- _What you are asked to do_
Count the lines below that contain the word "https", and state only that number.

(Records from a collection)
Start of Block
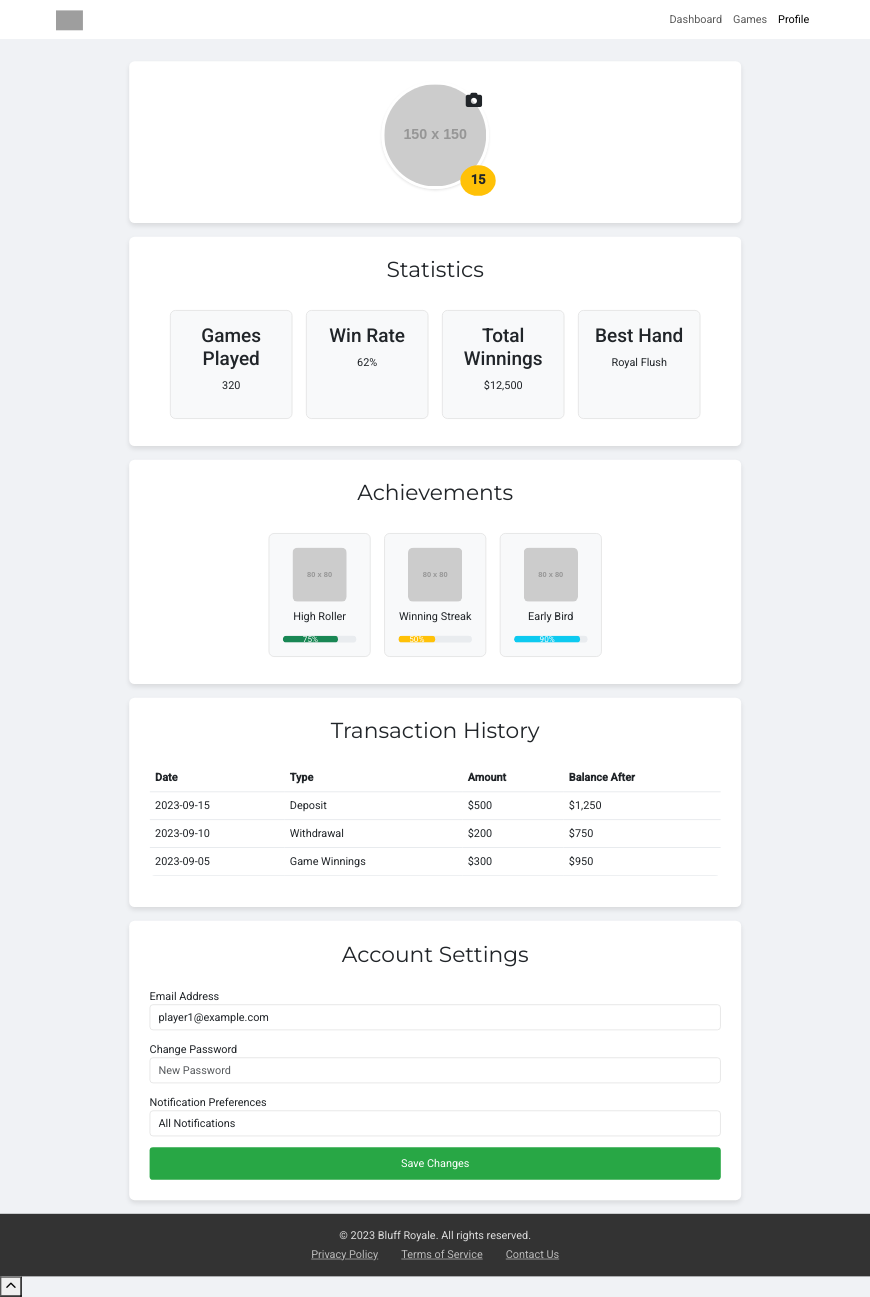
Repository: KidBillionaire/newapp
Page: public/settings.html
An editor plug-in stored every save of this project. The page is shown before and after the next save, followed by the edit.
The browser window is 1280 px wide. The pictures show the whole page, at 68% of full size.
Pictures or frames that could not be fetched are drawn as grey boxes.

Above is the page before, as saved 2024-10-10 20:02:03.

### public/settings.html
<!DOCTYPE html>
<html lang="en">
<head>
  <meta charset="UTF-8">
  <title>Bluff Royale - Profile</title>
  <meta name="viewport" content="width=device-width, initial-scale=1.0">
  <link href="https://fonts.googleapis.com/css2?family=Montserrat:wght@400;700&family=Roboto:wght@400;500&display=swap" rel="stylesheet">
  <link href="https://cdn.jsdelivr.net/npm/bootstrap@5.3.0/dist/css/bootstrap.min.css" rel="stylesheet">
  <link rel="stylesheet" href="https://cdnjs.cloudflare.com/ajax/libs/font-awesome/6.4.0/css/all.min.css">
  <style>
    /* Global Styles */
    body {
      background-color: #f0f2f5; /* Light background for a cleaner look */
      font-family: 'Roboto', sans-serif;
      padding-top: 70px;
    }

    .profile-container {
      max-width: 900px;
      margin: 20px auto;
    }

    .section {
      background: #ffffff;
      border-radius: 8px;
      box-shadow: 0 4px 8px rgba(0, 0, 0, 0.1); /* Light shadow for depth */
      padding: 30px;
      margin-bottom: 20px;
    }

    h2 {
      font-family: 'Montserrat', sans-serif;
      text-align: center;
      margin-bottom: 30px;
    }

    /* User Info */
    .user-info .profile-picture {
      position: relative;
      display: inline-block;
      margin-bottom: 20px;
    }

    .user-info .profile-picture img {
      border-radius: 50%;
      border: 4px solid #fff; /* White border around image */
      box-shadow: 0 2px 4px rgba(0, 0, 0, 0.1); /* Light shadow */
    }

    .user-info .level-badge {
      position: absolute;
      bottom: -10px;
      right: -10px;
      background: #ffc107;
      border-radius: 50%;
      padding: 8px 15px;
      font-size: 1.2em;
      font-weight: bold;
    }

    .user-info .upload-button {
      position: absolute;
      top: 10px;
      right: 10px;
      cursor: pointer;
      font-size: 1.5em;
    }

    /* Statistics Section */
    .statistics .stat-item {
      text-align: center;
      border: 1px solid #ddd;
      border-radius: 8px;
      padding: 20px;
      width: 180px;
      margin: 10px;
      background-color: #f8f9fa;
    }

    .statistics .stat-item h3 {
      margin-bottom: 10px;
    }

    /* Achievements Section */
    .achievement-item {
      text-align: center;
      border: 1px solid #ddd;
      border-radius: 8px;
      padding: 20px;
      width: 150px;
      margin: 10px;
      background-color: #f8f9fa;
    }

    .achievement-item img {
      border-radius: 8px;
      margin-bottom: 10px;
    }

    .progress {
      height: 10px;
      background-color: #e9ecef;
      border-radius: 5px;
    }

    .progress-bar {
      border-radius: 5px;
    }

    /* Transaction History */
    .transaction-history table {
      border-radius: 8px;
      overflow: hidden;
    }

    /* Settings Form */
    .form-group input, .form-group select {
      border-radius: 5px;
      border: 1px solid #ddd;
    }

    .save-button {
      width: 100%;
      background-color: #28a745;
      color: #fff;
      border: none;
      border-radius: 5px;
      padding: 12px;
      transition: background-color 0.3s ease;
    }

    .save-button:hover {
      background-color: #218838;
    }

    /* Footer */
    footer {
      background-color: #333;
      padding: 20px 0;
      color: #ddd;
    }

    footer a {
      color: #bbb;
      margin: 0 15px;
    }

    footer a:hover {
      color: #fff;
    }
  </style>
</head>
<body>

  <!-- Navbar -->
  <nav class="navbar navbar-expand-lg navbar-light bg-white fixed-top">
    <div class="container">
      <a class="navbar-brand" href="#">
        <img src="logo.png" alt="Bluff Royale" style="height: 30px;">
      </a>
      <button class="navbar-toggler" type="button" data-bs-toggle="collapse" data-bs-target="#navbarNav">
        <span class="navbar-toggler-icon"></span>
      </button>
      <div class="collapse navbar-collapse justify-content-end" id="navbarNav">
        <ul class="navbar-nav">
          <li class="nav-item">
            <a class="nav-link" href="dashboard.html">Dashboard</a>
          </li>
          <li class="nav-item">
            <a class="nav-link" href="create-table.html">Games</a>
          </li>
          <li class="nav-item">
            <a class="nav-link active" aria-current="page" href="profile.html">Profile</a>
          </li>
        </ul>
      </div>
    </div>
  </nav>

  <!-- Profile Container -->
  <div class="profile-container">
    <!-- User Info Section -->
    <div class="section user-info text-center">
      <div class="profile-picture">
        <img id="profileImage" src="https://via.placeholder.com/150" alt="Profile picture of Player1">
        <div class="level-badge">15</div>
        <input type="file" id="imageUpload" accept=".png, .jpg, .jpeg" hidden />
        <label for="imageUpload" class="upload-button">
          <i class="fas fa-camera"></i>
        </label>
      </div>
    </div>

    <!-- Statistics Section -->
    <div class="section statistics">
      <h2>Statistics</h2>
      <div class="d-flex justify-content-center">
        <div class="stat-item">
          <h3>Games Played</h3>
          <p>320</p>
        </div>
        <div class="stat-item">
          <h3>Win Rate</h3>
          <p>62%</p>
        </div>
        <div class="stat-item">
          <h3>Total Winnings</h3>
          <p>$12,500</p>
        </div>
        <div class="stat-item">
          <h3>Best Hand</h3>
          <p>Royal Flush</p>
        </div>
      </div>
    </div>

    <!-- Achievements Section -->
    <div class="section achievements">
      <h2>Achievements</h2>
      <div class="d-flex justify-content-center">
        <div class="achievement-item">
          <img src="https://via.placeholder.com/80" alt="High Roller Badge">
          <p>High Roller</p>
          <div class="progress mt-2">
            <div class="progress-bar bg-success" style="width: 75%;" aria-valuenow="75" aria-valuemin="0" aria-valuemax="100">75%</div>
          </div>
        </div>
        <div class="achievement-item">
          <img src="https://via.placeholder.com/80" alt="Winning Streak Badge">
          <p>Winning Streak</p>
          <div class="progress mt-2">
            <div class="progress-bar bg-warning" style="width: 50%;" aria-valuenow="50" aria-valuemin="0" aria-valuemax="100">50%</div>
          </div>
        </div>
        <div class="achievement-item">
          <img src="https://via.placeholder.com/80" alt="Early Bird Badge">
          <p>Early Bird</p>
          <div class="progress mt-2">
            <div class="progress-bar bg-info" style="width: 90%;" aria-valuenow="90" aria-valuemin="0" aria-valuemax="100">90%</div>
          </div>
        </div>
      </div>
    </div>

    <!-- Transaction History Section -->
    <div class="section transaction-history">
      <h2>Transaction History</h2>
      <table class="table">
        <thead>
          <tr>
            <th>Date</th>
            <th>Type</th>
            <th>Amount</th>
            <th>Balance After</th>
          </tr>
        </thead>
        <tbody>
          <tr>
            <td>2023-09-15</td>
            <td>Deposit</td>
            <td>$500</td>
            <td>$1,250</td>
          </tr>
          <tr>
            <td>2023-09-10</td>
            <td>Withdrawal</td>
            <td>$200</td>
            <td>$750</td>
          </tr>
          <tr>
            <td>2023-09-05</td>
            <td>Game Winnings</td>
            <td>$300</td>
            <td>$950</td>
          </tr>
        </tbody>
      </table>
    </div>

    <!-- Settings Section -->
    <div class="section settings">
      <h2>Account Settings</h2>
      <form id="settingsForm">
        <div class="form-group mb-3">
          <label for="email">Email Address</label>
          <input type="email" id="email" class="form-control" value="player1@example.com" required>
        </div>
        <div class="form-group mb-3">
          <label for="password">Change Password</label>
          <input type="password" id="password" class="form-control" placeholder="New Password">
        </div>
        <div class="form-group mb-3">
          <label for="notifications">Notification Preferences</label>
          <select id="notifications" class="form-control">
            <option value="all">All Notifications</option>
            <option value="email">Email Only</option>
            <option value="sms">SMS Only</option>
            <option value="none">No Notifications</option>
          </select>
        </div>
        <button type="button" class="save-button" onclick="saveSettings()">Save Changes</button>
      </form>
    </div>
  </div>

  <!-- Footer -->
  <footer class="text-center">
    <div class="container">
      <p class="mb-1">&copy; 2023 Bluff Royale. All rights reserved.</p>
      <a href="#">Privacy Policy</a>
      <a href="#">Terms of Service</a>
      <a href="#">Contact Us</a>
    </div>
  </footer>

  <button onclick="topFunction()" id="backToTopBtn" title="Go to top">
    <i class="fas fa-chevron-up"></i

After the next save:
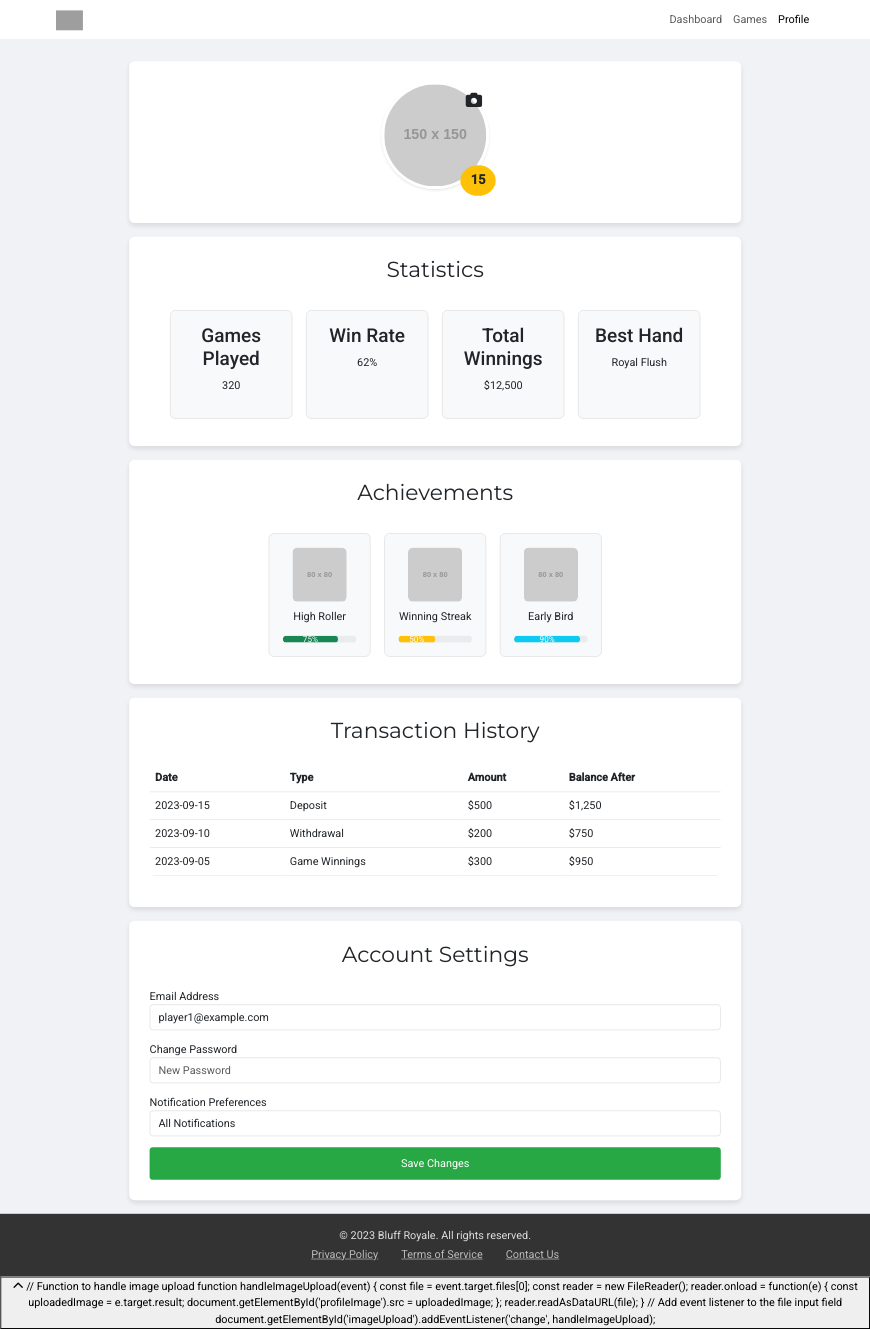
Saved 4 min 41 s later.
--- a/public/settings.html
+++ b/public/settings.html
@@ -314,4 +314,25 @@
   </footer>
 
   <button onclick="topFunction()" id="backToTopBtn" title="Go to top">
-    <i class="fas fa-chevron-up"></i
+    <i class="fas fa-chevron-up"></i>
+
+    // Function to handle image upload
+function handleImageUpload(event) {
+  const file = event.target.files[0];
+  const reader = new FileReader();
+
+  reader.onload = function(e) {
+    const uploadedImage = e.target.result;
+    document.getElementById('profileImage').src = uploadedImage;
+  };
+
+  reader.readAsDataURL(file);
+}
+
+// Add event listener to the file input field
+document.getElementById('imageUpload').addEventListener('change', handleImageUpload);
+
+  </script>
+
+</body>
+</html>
End of Block
- _Exercise answer_
7